Aristotle is quoted as saying: “Anybody can become angry – that is easy, but to be angry with the right person and to the right degree and at the right time and for the right purpose, and in the right way – that is not within everybody’s power and is not easy.”
And he’s got a point: learning to use your anger effectively and control its ineffective outbursts or uncomfortable suppression is not easy.
Moodsurfing has explored the topic of anger, especially unhealthy anger, in a variety of ways and we have seen its strong health effects – both of succumbing to anger and also of learning to control how it is expressed. We have always encouraged people to learn anger management and negotiation skills to reduce aggression and the potential for violence.
Some studies have shown that anger can, in some circumstances, increase motivation to succeed and goad people to persist longer towards their goals. There is also some evidence that showing anger and stubbornness in settings like business negotiations or job interviews can be viewed favorably, at least in men, although women are thought to more often be viewed unfavorably if showing anger in similar situations.
However, most of us are more familiar with the down sides of anger: explosive rage that drives away the very people who might be able to help us meet our needs; suppressed rage that can turn into depression; chronic hostility that is associated with increased rates of stress and heart disease.
In the brain, anger functions through a complex network of interconnections. When something goes against our expectations or desires, an alarm is triggered in the amygdala, which is responsible for the well-known “fight or flight” response. However, signals are then sent to the prefrontal cortex, which is the area responsible for reasoning and decision making. What is the context? What are we trying to achieve? What is a rational response to this situation? If the prefrontal cortex is stronger, we control our angry response and channel it into productive actions.
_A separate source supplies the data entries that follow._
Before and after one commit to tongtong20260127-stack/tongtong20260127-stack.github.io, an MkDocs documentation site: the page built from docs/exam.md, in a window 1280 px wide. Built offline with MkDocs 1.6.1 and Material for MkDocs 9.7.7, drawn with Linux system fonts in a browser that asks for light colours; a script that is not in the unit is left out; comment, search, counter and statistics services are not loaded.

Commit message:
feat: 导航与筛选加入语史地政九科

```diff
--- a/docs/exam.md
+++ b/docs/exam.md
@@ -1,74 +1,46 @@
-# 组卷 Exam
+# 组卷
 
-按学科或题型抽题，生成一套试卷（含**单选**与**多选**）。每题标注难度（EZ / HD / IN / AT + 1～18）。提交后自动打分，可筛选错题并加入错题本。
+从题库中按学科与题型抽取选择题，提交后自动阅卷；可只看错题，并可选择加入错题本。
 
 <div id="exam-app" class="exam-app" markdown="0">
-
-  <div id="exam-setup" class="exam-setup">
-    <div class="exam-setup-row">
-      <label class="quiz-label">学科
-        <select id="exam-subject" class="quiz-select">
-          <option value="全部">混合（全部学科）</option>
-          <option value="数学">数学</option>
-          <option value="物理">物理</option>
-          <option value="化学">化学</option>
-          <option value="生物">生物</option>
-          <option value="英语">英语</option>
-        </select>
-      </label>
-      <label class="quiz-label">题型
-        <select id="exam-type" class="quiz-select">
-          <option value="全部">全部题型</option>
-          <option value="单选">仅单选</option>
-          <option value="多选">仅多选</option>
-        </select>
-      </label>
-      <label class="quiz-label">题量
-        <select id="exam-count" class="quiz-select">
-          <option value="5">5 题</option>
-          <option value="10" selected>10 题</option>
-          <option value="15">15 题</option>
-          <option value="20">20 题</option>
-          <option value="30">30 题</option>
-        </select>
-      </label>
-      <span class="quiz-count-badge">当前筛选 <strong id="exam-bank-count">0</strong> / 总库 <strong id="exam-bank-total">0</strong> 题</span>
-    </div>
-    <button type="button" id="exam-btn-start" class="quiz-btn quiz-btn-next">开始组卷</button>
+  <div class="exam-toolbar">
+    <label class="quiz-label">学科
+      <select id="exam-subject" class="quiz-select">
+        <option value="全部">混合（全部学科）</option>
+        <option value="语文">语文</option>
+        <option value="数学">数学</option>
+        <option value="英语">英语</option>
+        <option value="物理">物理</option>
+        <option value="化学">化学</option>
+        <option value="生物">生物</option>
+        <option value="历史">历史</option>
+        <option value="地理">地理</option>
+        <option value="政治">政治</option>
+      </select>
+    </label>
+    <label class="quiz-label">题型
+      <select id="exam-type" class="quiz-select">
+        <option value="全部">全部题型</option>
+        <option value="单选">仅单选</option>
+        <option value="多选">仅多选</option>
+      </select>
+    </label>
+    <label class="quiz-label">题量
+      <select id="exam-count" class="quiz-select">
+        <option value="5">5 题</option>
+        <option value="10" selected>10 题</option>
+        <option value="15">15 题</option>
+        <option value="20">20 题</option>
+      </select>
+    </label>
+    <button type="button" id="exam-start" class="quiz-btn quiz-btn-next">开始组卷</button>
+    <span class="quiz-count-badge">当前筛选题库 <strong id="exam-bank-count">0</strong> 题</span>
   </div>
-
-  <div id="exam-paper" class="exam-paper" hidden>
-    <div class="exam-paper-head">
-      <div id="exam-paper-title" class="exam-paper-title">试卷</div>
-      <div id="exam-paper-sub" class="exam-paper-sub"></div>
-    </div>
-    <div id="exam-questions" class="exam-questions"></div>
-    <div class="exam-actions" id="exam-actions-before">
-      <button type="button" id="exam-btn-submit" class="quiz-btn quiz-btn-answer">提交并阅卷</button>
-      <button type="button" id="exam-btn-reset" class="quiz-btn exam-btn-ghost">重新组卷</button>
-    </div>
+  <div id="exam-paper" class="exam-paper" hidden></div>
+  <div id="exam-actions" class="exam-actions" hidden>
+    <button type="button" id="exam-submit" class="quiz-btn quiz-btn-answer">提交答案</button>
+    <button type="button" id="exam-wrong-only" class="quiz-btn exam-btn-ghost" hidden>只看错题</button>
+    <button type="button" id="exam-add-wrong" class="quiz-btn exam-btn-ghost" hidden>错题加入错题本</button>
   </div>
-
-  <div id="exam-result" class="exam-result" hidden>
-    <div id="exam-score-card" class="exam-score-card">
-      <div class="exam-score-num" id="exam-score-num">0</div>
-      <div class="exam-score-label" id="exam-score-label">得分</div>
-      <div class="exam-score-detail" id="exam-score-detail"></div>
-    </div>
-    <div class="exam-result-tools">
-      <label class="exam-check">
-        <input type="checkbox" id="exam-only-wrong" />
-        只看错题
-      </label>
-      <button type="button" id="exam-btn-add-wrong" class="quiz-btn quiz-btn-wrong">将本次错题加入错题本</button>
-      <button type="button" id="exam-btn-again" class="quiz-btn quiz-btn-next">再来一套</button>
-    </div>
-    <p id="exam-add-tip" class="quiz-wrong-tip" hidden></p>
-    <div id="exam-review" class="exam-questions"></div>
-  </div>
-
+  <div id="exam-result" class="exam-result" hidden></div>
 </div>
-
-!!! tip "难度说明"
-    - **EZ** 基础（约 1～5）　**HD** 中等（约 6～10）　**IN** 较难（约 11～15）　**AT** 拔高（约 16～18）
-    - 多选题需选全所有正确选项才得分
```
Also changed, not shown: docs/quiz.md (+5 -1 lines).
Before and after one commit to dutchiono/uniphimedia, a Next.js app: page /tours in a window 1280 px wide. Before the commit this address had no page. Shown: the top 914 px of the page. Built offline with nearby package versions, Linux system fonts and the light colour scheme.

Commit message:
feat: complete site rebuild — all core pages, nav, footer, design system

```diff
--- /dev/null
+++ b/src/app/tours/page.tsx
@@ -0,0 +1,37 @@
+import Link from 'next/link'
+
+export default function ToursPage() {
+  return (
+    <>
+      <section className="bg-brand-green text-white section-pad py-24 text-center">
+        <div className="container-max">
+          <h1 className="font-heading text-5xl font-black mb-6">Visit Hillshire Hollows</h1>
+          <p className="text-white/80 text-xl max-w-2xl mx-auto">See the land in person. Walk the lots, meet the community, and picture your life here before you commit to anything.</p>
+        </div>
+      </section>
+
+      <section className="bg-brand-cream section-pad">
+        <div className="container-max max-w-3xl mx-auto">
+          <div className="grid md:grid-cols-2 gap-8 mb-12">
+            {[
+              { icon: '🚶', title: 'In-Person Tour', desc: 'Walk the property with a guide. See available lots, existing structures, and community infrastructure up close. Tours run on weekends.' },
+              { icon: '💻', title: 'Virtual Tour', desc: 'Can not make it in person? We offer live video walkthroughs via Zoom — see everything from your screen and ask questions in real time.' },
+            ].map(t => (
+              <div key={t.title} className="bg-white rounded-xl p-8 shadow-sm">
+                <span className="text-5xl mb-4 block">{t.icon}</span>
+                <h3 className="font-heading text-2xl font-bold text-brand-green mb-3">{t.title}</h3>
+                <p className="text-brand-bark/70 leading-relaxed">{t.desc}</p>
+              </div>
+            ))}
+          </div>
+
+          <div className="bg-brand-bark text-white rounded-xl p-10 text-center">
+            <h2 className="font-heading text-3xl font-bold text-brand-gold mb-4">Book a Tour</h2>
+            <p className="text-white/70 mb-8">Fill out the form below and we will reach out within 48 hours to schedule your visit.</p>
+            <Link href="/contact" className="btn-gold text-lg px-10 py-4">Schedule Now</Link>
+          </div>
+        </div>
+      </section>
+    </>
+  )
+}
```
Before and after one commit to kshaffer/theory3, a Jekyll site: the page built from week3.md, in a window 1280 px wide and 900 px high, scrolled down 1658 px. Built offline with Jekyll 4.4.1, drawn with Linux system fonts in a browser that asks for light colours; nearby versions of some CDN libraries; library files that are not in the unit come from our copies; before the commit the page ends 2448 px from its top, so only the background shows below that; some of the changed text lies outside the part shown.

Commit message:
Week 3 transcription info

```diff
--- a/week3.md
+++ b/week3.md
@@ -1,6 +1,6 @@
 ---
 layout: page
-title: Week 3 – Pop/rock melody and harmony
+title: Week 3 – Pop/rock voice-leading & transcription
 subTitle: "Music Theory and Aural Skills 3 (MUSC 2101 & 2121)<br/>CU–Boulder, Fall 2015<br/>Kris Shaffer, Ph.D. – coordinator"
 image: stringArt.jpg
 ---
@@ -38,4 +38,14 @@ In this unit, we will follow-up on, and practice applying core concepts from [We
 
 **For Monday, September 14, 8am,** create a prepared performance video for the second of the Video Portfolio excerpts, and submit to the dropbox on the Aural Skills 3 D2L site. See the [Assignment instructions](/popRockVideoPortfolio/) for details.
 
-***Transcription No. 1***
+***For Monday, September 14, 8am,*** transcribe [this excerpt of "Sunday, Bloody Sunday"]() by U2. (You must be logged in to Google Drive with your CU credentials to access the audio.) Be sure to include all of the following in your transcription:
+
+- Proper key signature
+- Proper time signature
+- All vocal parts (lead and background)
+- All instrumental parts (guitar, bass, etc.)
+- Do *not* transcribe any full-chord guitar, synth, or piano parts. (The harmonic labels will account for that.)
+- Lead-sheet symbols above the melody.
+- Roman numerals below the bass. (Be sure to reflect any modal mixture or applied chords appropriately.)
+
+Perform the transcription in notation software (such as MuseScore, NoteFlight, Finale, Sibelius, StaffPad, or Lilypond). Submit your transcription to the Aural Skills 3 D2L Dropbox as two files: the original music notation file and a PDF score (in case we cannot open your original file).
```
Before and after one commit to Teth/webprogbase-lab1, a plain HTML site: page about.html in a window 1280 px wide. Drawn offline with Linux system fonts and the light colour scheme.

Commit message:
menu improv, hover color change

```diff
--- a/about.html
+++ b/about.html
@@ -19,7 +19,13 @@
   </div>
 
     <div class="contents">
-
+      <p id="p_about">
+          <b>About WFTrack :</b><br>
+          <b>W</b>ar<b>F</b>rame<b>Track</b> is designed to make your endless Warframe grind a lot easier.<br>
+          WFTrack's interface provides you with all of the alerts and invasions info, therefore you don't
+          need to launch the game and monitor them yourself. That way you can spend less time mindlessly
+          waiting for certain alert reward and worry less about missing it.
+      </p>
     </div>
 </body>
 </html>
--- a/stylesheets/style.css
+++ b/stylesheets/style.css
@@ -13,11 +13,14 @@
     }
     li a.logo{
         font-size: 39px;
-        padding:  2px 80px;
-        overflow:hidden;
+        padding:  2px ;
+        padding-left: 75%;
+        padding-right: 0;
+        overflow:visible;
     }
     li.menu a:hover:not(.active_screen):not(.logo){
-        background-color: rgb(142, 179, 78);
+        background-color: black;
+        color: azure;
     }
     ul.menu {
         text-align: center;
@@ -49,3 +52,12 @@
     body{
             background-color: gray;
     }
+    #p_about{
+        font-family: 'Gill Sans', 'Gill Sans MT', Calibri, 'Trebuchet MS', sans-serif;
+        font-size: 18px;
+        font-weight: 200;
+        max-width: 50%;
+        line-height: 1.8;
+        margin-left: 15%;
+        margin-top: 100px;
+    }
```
There is some evidence that women tend to have stronger and larger prefrontal cortexes than men do, so that although they get just as mad, just as often, they are less likely than men to lash out or use anger towards aggressive responses. Whether this is inborn or a result of early training is, of course, still a source of ongoing controversy.
So how can you learn to use your anger as Aristotle proposes? Maybe it’s “not within everybody’s power” – or maybe it is. We suggest Cognitive Behavior Therapy (CBT) as a strategy that has given a lot of help to a lot of people, teaching them to strengthen their rational responses to “dangerous thoughts” and build more emotionally intelligent foundations to their daily lives.